*WORK REQUIRED:*
List each line of the data that holds the string "forward", please.
DATA RECORDS: Begin
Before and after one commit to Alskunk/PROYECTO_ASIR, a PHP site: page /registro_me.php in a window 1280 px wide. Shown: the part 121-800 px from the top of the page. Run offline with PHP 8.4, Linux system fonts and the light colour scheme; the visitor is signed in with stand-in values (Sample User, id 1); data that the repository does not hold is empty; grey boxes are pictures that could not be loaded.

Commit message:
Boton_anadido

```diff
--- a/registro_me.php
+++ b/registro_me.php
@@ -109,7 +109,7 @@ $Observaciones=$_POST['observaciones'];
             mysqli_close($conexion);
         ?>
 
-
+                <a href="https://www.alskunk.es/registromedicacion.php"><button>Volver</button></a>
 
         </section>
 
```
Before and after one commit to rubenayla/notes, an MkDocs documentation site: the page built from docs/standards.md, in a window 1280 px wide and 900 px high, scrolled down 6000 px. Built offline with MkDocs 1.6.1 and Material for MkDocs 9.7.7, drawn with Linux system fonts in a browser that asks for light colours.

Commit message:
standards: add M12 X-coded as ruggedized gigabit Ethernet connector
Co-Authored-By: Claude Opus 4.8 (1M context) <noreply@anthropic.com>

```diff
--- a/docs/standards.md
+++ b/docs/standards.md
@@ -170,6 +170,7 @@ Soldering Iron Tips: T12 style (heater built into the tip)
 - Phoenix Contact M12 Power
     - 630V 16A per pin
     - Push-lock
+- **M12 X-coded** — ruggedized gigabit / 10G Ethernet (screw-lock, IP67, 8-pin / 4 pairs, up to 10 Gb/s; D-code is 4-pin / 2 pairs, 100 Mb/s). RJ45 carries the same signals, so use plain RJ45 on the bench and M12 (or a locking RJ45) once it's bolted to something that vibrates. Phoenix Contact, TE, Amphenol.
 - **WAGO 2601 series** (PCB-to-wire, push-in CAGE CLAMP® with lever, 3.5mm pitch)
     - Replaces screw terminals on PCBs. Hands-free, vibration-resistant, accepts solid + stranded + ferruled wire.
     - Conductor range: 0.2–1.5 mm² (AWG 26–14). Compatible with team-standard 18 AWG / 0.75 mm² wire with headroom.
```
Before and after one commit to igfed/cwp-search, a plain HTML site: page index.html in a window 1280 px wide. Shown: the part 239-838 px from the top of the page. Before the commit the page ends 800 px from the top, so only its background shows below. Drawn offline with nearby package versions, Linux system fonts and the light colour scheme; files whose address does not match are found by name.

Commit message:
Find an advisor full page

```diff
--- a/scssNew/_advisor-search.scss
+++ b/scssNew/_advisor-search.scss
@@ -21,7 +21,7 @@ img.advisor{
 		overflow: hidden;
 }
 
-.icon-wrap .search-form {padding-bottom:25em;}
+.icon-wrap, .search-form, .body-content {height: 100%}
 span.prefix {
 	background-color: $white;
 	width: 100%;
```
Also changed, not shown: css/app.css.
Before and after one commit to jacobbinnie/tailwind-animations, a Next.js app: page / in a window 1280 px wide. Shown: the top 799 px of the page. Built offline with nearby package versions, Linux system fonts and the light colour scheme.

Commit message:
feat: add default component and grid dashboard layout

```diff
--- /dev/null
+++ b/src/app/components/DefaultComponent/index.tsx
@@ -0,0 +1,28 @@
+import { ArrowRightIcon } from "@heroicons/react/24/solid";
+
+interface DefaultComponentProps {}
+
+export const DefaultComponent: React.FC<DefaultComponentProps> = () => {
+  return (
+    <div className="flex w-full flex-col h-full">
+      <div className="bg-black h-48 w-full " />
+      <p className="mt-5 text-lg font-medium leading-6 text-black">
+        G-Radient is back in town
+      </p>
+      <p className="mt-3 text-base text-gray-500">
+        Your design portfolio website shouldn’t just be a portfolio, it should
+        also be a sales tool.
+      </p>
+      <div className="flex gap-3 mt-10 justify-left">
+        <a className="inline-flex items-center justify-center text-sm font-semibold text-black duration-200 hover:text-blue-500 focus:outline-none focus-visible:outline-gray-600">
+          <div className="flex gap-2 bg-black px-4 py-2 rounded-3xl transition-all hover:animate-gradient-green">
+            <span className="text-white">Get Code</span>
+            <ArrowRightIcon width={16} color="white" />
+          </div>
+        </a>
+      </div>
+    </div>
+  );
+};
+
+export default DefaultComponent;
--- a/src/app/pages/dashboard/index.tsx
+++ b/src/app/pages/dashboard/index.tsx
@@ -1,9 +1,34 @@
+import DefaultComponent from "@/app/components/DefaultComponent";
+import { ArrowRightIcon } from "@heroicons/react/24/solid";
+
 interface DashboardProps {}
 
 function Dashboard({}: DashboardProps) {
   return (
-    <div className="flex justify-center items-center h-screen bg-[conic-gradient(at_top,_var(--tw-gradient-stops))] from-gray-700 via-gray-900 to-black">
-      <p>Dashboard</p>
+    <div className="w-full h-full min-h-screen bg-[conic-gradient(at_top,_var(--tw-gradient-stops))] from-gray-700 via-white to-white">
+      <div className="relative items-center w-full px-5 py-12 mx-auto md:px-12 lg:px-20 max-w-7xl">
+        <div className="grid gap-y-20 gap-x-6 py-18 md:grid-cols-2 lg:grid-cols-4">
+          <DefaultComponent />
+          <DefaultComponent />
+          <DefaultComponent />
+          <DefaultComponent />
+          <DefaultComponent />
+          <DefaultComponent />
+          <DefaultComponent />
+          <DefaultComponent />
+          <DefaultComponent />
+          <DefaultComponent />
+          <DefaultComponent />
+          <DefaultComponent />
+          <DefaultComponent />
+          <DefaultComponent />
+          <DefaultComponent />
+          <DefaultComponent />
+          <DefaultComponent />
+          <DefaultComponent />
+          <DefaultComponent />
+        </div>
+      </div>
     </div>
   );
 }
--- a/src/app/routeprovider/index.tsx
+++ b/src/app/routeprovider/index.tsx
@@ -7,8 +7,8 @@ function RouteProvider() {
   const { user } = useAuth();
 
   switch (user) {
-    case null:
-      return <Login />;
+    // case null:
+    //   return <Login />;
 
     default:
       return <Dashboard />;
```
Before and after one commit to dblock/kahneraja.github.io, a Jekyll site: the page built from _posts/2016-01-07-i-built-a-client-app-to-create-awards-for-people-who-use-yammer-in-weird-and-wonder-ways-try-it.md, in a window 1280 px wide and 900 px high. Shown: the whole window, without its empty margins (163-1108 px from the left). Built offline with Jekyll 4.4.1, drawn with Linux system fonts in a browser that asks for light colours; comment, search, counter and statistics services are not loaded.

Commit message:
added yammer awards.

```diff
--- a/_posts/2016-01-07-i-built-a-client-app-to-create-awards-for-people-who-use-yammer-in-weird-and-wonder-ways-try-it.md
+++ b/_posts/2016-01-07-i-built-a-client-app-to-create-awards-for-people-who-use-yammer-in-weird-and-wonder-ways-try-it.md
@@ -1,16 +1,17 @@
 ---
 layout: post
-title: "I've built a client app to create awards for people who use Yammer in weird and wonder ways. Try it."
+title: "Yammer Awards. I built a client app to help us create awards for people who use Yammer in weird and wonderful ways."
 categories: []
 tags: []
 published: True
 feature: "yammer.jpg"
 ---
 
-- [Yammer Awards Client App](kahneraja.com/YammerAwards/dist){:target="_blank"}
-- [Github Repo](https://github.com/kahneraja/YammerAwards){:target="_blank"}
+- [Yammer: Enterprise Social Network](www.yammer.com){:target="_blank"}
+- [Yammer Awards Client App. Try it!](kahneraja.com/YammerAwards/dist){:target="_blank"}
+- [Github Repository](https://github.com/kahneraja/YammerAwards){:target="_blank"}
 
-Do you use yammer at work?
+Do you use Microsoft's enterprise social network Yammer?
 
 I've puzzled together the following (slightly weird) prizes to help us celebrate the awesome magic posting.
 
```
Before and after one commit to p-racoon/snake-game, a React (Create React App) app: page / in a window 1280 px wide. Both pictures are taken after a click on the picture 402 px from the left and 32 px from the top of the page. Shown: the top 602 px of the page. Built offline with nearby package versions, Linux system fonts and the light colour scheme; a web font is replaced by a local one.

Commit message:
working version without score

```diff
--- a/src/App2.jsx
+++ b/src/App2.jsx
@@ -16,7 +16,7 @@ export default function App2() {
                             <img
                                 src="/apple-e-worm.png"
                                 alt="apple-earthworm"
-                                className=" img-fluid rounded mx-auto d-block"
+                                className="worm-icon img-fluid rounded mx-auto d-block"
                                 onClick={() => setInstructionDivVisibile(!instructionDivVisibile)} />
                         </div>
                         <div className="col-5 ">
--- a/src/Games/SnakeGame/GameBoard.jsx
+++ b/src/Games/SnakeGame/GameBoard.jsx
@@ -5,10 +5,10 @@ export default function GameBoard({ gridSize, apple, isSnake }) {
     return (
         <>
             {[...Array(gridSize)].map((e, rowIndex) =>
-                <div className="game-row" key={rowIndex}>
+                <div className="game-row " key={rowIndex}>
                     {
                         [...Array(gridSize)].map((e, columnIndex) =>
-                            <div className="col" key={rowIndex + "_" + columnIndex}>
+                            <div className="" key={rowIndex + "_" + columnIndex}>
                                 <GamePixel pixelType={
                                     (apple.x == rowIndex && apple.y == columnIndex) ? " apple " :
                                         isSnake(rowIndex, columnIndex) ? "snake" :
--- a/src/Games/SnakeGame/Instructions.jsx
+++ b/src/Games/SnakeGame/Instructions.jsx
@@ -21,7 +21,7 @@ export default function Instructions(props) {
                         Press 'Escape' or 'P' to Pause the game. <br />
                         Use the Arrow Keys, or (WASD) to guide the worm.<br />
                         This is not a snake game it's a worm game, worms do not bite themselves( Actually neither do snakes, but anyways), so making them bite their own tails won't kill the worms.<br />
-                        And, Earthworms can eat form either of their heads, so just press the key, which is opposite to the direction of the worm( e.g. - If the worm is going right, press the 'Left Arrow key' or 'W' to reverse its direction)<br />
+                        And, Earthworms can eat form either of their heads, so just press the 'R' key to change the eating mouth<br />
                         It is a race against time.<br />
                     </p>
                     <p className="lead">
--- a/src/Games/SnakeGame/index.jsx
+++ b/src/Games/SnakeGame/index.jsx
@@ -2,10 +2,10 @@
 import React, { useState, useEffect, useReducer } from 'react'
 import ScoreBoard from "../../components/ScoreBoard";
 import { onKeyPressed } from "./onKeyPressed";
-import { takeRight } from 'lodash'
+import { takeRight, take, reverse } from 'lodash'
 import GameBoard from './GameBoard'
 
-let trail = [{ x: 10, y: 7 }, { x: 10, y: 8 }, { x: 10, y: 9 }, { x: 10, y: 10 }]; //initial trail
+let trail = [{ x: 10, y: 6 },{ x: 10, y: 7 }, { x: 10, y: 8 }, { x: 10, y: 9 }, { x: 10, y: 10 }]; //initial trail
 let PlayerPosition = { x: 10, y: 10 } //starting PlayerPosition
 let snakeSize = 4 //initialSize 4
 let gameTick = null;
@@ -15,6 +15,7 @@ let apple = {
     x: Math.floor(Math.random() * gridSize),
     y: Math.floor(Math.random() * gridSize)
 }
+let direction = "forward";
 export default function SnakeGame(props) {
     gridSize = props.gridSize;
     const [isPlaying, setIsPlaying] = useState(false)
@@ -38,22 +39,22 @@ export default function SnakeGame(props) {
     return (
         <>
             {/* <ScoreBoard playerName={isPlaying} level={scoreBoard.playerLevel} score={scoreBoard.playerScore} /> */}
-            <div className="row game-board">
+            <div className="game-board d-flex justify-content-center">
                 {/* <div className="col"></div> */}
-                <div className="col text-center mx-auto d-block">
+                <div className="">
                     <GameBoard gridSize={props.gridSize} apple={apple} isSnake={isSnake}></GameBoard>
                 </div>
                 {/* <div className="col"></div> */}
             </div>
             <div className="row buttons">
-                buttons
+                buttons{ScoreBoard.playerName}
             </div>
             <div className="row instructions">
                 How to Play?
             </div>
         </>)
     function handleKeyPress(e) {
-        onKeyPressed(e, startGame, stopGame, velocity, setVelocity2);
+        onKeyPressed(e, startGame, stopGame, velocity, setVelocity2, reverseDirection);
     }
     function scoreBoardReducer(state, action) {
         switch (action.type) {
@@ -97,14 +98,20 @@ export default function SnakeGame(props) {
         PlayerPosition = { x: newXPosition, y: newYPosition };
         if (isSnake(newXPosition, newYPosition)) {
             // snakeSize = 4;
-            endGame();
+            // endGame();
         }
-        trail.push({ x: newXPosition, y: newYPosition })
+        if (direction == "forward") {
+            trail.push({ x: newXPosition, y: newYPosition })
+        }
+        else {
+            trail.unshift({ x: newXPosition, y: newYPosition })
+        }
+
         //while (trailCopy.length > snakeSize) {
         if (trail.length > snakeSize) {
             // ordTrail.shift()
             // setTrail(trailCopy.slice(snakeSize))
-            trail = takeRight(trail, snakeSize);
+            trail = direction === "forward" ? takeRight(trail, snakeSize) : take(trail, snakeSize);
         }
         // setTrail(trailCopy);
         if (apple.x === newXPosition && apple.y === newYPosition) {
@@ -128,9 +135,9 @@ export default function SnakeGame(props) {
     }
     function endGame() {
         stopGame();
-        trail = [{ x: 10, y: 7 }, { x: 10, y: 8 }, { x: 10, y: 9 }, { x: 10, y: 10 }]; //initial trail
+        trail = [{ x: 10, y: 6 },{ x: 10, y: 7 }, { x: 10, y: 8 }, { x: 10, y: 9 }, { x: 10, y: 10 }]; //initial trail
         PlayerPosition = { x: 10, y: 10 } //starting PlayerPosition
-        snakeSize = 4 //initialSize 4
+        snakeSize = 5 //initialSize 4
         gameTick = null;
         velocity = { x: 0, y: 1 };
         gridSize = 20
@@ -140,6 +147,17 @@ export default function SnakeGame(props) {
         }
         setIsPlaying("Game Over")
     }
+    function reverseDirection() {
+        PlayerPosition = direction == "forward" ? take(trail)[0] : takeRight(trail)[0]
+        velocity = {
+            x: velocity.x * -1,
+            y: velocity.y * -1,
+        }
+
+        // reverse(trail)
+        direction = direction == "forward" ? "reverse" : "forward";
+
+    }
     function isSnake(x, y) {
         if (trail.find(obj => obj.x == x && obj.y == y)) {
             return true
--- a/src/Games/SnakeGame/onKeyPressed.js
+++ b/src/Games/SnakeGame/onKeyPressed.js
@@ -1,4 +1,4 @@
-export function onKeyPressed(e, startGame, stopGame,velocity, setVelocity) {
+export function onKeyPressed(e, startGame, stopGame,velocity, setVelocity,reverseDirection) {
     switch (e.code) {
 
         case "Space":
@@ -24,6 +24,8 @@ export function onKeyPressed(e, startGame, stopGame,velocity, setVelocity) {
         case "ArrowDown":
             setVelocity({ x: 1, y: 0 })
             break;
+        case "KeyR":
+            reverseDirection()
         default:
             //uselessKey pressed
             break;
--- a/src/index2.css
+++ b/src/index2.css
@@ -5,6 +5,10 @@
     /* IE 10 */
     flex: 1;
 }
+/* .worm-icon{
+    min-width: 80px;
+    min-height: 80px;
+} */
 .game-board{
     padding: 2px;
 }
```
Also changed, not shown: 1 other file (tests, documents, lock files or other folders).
DATA RECORDS: End
*RESULT OF THE TASK:*
+let direction = "forward";
+        if (direction == "forward") {
+            trail = direction === "forward" ? takeRight(trail, snakeSize) : take(trail, snakeSize);
+        PlayerPosition = direction == "forward" ? take(trail)[0] : takeRight(trail)[0]
+        direction = direction == "forward" ? "reverse" : "forward";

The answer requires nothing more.